Glenfarclas Springs

Can you buy a decent bottle of whisky for under £40 anymore? I’m talking about the full 70cl bottles, not the deceptive 50cl bottles that have been creeping further into the marketplace recently.

Supermarkets are one venue that may provide some reasonable choice at the £40 level, depending on the day, the offer, the supermarket itself. Budget chains such as Lidl and Aldi have been releasing some tasty things at a low price point. But many of those whiskies will likely be chill-filtered, or have the addition of E150 caramel colouring. What if you want something a little more authentic for your £40?

Well, in Germany, they tell you if there’s colouring in the bottle. The little words “mit farbstoff” are printed on the back label, to tell you that the whisky in your hands isn’t quite the real deal. That it is “with caramel”, which brands will claim is for reasons of consistency and not at all to hide the fact that average to poor wood may have been used in maturation. Germany also happens to be Glenfarclas’ biggest export market, and needless to those words “mit farbstoff” do not appear on any of their bottles. Perhaps those two facts are connected in some way and the German whisky market does not approve of colouring being added. (And why would they need to use colouring given the amount of sherry casks on site?)

This rather rambling introduction brings me to a bottle of Glenfarclas Springs, which was part of the The Legend of Speyside trilogy released for the German market.
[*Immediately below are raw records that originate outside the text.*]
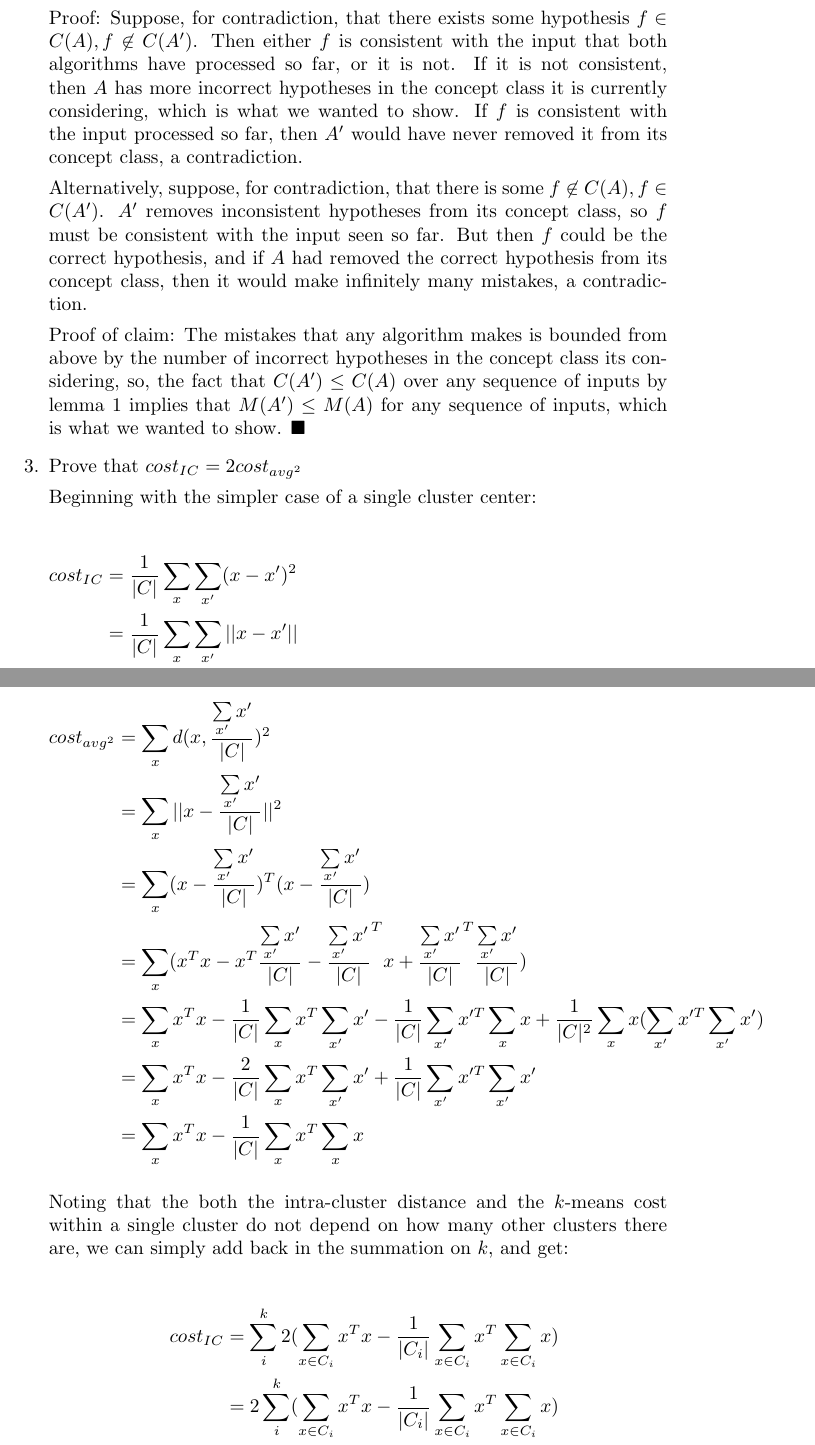
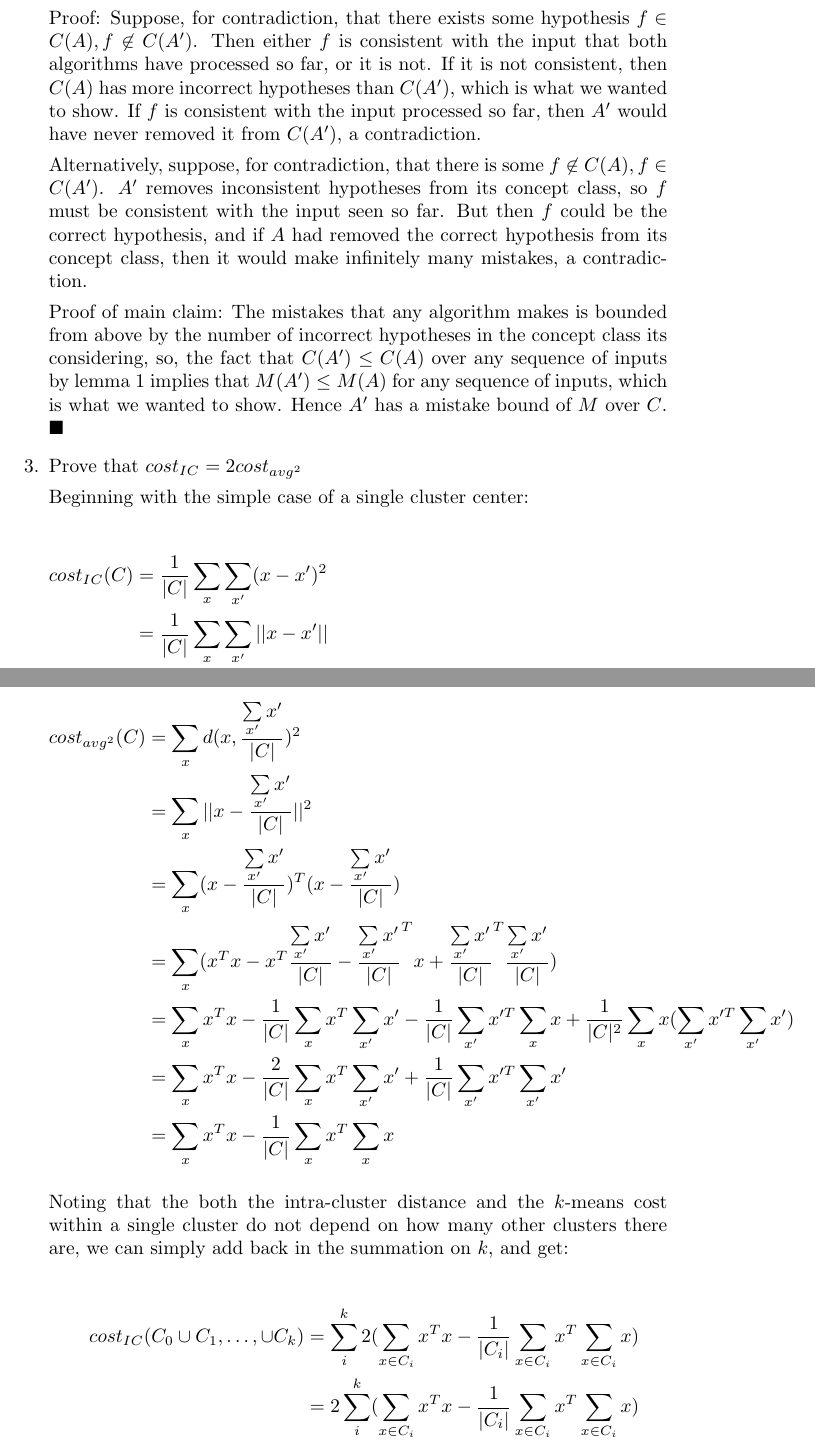
Before and after one commit to capitalsigma/cmsc254, a LaTeX problem sheet (hw1/writeup/hw1.tex): two parts of pages 2 and 4 of 7, joined at a grey line, cut so that both start at the same text. The pictures show the PDF file hw1/writeup/hw1.pdf that the author committed with the source.

Commit message:
proofreading

```diff
--- a/hw1/writeup/hw1.tex
+++ b/hw1/writeup/hw1.tex
@@ -57,33 +57,34 @@ M(A)$, i.e. the mistake bound of $A'$ is bounded from above by the mistake bound
 Lemma 1: After any sequence of inputs, $C(A)$ contains at least as many
 incorrect hypotheses as $C(A')$, and both contain the true hypothesis.
 
-Proof: Suppose, for contradiction, that there exists some hypothesis $f \in
-C(A), f \not\in C(A')$. Then either $f$ is consistent with the input
-that both algorithms have processed so far, or it is not. If it is not
-consistent, then $A$ has more incorrect hypotheses in the concept
-class it is currently considering, which is what we wanted to show. If
-$f$ is consistent with the input processed so far, then $A'$ would
-have never removed it from its concept class, a contradiction.
+Proof: Suppose, for contradiction, that there exists some hypothesis
+$f \in C(A), f \not\in C(A')$. Then either $f$ is consistent with the
+input that both algorithms have processed so far, or it is not. If it
+is not consistent, then $C(A)$ has more incorrect hypotheses than
+$C(A')$, which is what we wanted to show. If $f$ is consistent with
+the input processed so far, then $A'$ would have never removed it from
+$C(A')$, a contradiction.
 
 Alternatively, suppose, for contradiction, that there is some $f
-\not\in C(A), f \in C(A')$. $A'$ removes inconsistent hypotheses from its
-concept class, so $f$ must be consistent with the input seen so
+\not\in C(A), f \in C(A')$. $A'$ removes inconsistent hypotheses from
+its concept class, so $f$ must be consistent with the input seen so
 far. But then $f$ could be the correct hypothesis, and if $A$ had
 removed the correct hypothesis from its concept class, then it would
 make infinitely many mistakes, a contradiction.
 
-Proof of claim:
-The mistakes that any algorithm makes is bounded from
+Proof of main claim: The mistakes that any algorithm makes is bounded from
 above by the number of incorrect hypotheses in the concept class its
 considering, so, the fact that $C(A') \leq C(A)$ over any sequence of
-inputs by lemma 1 implies that $M(A') \leq M(A)$ for any sequence of inputs, which is what we wanted to show. $\blacksquare$
+inputs by lemma 1 implies that $M(A') \leq M(A)$ for any sequence of
+inputs, which is what we wanted to show. Hence $A'$ has a mistake
+bound of $M$ over $C$. $\blacksquare$
 
 \item Prove that $cost_{IC} = 2cost_{avg^2}$
 
-Beginning with the simpler case of a single cluster center:
+Beginning with the simple case of a single cluster center:
 
 \begin{align*}
-  cost_{IC} &= \frac 1 {|C|} \sum\limits_{x} \sum\limits_{x'} (x - x')^2\\
+  cost_{IC}(C) &= \frac 1 {|C|} \sum\limits_{x} \sum\limits_{x'} (x - x')^2\\
   &= \frac 1 {|C|} \sum\limits_{x} \sum\limits_{x'} ||x - x'||\\
   &= \frac 1 {|C|} \sum\limits_{x} \sum\limits_{x'} (x^T - x'^T)(x - x')\\
   &= \frac 1 {|C|} \sum\limits_{x} \sum\limits_{x'} (x^Tx - x^Tx' - x'^Tx + x'^Tx')\\
@@ -134,9 +135,9 @@ do not depend on how many other clusters there are, we can simply add
 back in the summation on $k$, and get:
 
 \begin{align*}
-  cost_{IC} &= \sum\limits_i^k 2(\sum\limits_{x \in C_i} x^Tx - \frac 1 {|C_i|} \sum\limits_{x \in C_i} x^T \sum\limits_{x \in C_i} x)\\
+  cost_{IC}(C_0 \cup C_1,\dots,\cup C_k) &= \sum\limits_i^k 2(\sum\limits_{x \in C_i} x^Tx - \frac 1 {|C_i|} \sum\limits_{x \in C_i} x^T \sum\limits_{x \in C_i} x)\\
   &= 2\sum\limits_i^k(\sum\limits_{x \in C_i} x^Tx - \frac 1 {|C_i|} \sum\limits_{x \in C_i} x^T \sum\limits_{x \in C_i} x)\\
-  cost_{avg^2} &= \sum\limits_i^k(\sum\limits_{x} x^Tx - \frac 1 {|{x \in C_i}|} \sum\limits_{x} x^T \sum\limits_{x} x)
+  cost_{avg^2}(C_0 \cup C_1,\dots,\cup C_k) &= \sum\limits_i^k(\sum\limits_{x} x^Tx - \frac 1 {|{x \in C_i}|} \sum\limits_{x} x^T \sum\limits_{x} x)
 \end{align*}
 
 $\blacksquare$
```
Also changed, not shown: hw1/writeup/hw1.pdf, hw1/writeup/hw1.tex (2 more changed lines), 1 other file.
Glenfarclas Springs honours the role of water in the production of the whisky. It’s aged in ex-oloroso sherry casks and a bottle of this cost me, including delivery, less than £40. (If you Google hard enough, you can find these things.)
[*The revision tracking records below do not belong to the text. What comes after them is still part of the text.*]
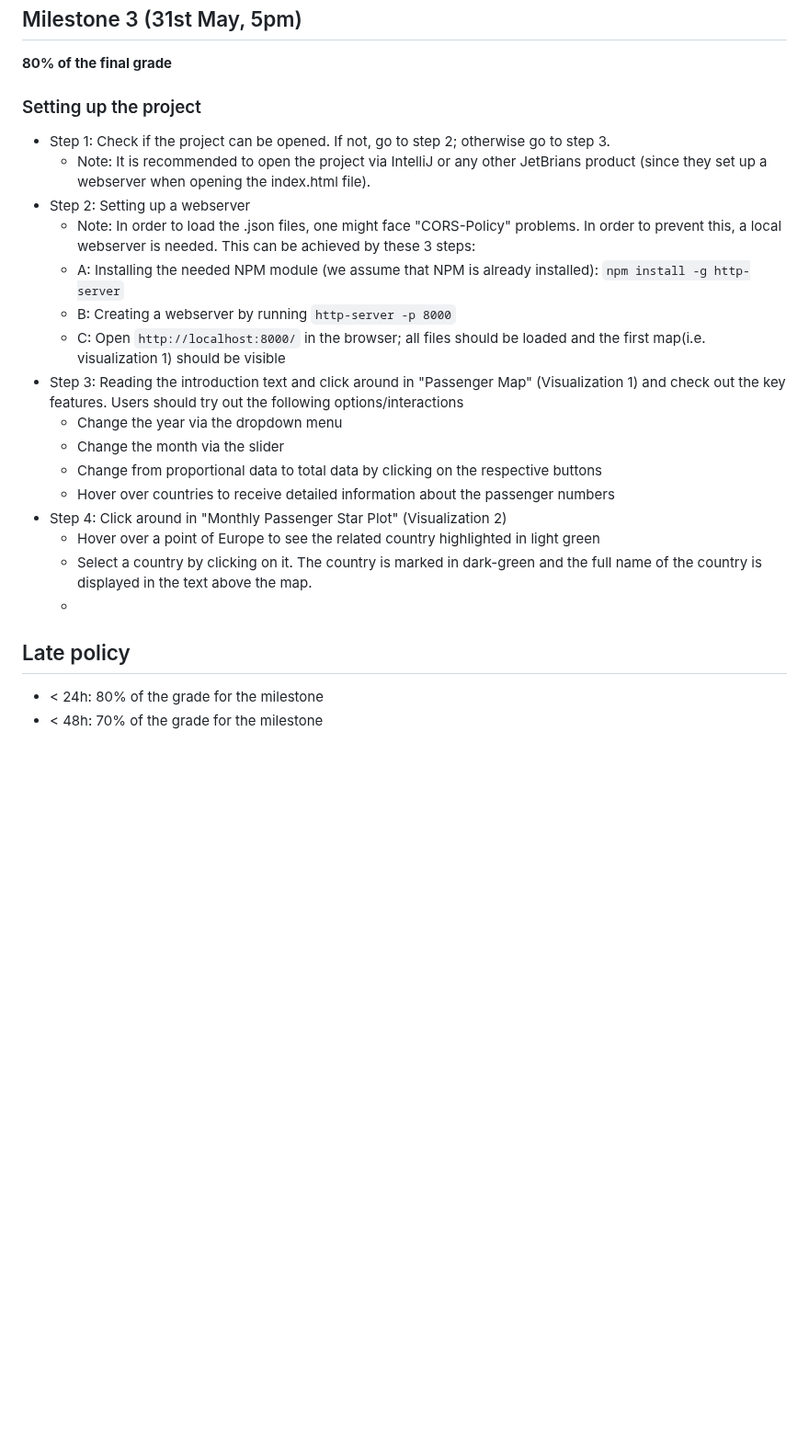
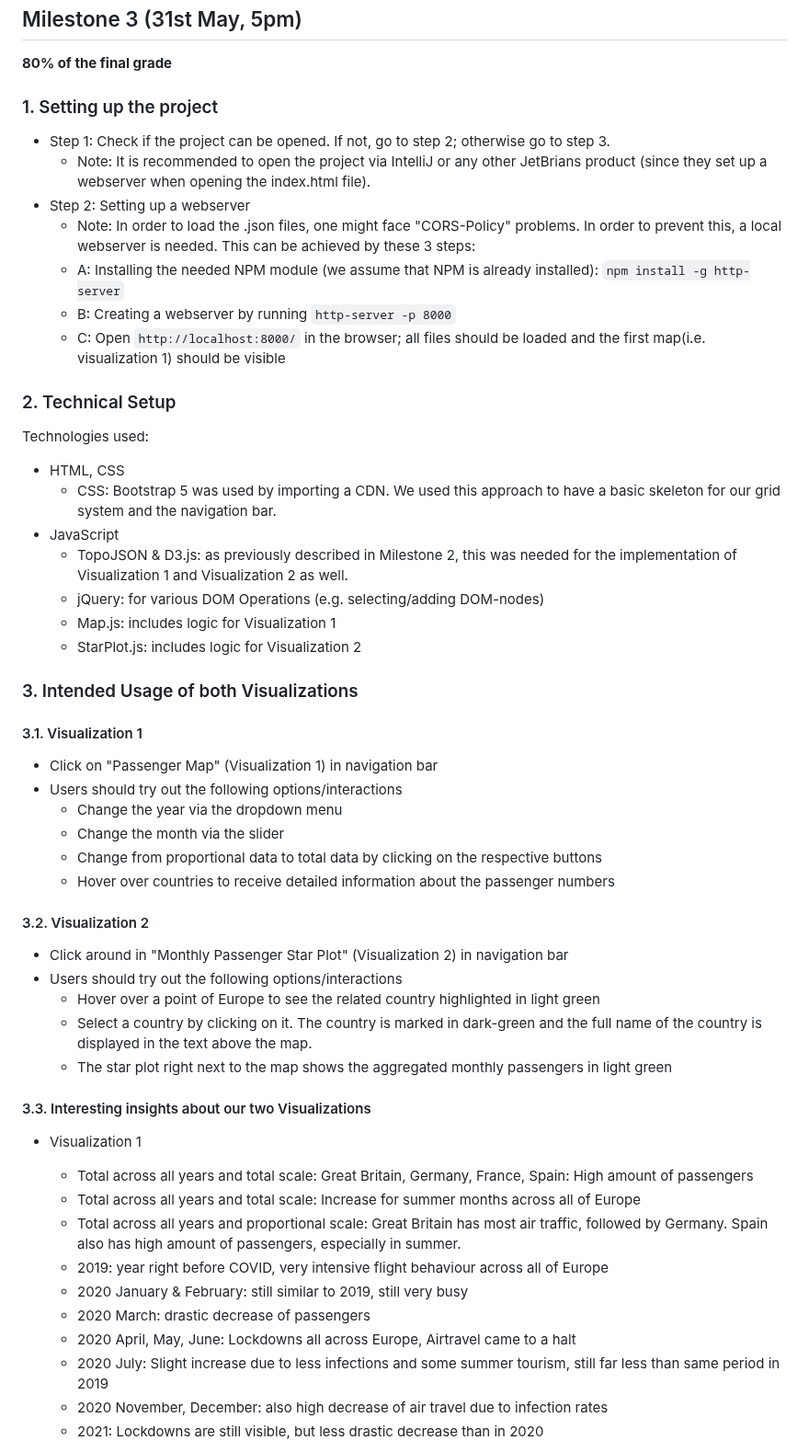
Before and after one commit to com-480-data-visualization/EuropeTourism, a Markdown page: README.md, the part around one of its changes. Shown at 92% size. Rendered like a GitHub page; blank space fills up the shorter version.

Commit message:
Finished Readme for the project

````diff
--- a/README.md
+++ b/README.md
@@ -148,7 +148,7 @@ D3.js maps with TopoJSON and lectures Maps and Practical maps, as well as exerci
 ## Milestone 3 (31st May, 5pm)
 
 **80% of the final grade**
-### Setting up the project
+### 1. Setting up the project
 - Step 1: Check if the project can be opened. If not, go to step 2; otherwise go to step 3.
   - Note: It is recommended to open the project via IntelliJ or any other JetBrians product (since they set up a webserver when opening the index.html file).
 - Step 2: Setting up a webserver
@@ -156,16 +156,43 @@ D3.js maps with TopoJSON and lectures Maps and Practical maps, as well as exerci
   - A: Installing the needed NPM module (we assume that NPM is already installed): ```npm install -g http-server```
   - B: Creating a webserver by running ```http-server -p 8000```
   - C: Open ```http://localhost:8000/``` in the browser; all files should be loaded and the first map(i.e. visualization 1) should be visible
-- Step 3: Reading the introduction text and click around in "Passenger Map" (Visualization 1) and check out the key features. Users should try out the following options/interactions
-  - Change the year via the dropdown menu
-  - Change the month via the slider
-  - Change from proportional data to total data by clicking on the respective buttons
-  - Hover over countries to receive detailed information about the passenger numbers
-- Step 4: Click around in "Monthly Passenger Star Plot" (Visualization 2)
-  - Hover over a point of Europe to see the related country highlighted in light green
-  - Select a country by clicking on it. The country is marked in dark-green and the full name of the country is displayed in the text above the map.
-  -
-## Late policy
 
-- < 24h: 80% of the grade for the milestone
-- < 48h: 70% of the grade for the milestone
+### 2. Technical Setup
+Technologies used:
+  - HTML, CSS
+    - CSS: Bootstrap 5 was used by importing a CDN. We used this approach to have a basic skeleton for our grid system and the navigation bar.
+  - JavaScript
+    - TopoJSON & D3.js: as previously described in Milestone 2, this was needed for the implementation of Visualization 1 and Visualization 2 as well.
+    - jQuery: for various DOM Operations (e.g. selecting/adding DOM-nodes)
+    - Map.js: includes logic for Visualization 1
+    - StarPlot.js: includes logic for Visualization 2
+
+### 3. Intended Usage of both Visualizations
+#### 3.1. Visualization 1
+  - Click on "Passenger Map" (Visualization 1) in navigation bar
+  - Users should try out the following options/interactions
+    - Change the year via the dropdown menu
+    - Change the month via the slider
+    - Change from proportional data to total data by clicking on the respective buttons
+    - Hover over countries to receive detailed information about the passenger numbers
+
+#### 3.2. Visualization 2
+  - Click around in "Monthly Passenger Star Plot" (Visualization 2) in navigation bar
+  - Users should try out the following options/interactions
+    - Hover over a point of Europe to see the related country highlighted in light green
+    - Select a country by clicking on it. The country is marked in dark-green and the full name of the country is displayed in the text above the map.
+    - The star plot right next to the map shows the aggregated monthly passengers in light green
+
+#### 3.3. Interesting insights about our two Visualizations
+- Visualization 1
+  - Total across all years and total scale: Great Britain, Germany, France, Spain: High amount of passengers
+  - Total across all years and total scale: Increase for summer months across all of Europe
+  - Total across all years and proportional scale: Great Britain has most air traffic, followed by Germany. Spain also has high amount of passengers, especially in summer.
+  - 2019: year right before COVID, very intensive flight behaviour across all of Europe
+  - 2020 January & February: still similar to 2019, still very busy
+  - 2020 March: drastic decrease of passengers
+  - 2020 April, May, June: Lockdowns all across Europe, Airtravel came to a halt
+  - 2020 July: Slight increase due to less infections and some summer tourism, still far less than same period in 2019
+  - 2020 November, December: also high decrease of air travel due to infection rates
+  - 2021: Lockdowns are still visible, but less drastic decrease than in 2020
+
````
Also changed, not shown: other parts of README.md (+9 -0 lines).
Glenfarclas Springs

Glenfarclas Springs Review

Colour: russet. (I don’t know why I’m surprised it’s so dark for a whisky so young – clearly decent casks.)
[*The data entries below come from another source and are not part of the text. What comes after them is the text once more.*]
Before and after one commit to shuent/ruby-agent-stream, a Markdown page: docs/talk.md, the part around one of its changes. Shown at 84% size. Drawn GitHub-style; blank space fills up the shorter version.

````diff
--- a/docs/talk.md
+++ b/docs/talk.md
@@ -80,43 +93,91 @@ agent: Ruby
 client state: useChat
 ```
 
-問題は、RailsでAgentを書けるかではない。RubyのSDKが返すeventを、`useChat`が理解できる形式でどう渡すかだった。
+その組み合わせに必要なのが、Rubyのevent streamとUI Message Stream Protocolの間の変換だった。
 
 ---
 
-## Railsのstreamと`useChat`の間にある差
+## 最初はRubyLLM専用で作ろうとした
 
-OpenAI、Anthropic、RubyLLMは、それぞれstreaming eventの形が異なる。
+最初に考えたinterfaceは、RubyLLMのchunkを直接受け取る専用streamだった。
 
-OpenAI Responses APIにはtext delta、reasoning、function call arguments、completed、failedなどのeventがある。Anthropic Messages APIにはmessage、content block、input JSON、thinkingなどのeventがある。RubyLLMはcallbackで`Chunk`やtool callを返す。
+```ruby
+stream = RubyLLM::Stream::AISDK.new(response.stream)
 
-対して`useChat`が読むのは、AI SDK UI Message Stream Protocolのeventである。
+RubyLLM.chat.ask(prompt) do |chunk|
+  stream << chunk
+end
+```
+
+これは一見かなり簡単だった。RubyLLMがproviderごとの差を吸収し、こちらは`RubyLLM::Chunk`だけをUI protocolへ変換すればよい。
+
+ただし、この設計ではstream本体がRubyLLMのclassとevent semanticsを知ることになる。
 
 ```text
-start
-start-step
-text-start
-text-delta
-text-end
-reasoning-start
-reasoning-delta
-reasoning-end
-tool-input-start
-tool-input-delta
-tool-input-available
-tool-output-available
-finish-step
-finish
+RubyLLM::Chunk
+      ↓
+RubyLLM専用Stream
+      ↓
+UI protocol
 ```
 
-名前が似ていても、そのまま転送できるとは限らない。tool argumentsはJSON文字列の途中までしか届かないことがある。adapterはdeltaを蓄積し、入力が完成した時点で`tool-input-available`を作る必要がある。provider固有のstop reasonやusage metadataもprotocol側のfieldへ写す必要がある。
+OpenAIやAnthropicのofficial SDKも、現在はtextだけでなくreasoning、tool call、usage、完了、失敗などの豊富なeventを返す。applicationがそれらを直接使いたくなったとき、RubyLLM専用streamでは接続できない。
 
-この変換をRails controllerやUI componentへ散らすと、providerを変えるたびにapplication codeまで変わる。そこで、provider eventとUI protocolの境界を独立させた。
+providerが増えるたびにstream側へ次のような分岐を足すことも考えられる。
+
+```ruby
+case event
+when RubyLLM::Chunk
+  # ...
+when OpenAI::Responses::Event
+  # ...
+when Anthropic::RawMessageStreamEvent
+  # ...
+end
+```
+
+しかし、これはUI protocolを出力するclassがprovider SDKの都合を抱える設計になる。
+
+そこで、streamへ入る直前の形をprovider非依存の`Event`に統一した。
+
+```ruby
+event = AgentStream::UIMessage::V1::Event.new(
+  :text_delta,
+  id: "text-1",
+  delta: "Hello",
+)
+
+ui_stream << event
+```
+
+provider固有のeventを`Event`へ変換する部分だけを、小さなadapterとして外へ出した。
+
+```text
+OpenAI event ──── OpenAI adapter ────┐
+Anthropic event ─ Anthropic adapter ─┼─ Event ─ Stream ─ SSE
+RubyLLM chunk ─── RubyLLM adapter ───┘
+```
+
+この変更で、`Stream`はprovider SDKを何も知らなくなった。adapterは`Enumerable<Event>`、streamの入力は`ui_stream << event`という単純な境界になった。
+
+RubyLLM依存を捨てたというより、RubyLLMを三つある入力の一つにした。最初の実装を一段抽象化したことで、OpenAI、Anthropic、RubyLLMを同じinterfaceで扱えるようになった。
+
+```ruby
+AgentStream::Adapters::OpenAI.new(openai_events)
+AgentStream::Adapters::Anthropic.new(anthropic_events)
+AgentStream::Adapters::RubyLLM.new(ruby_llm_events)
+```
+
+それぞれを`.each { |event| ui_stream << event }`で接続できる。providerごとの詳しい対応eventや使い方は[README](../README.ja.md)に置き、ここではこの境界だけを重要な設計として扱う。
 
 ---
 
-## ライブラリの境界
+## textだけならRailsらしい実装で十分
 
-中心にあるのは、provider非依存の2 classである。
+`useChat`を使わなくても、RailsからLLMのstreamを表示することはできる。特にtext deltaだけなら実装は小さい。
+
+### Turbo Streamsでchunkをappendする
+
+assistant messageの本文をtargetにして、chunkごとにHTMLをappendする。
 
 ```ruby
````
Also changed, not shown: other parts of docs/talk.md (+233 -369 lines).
On the nose: heavy strawberry jam with ground almonds and vanilla sponge. Raisins. Sultanas. Almost a ketchup-like tartness, with a splash of cider vinegar. A little nutmeg. All spice. Slightly resinous. Toffee. Something absolutely classic about this, though it’s not highly polished.

In the mouth: those dried fruits are less prominent than the nose, but still present in traces. It’s very oily though, which is to be commended. Brazil nuts, a little blackcurrant perhaps. Nutmeg again. Baked pears, with salted caramel. Meaty, in a Mortlach kind of way. Dried apricots. Olive oil. The flavours vanish way too quickly, leaving you feeling a bit short-changed at the end.

Conclusions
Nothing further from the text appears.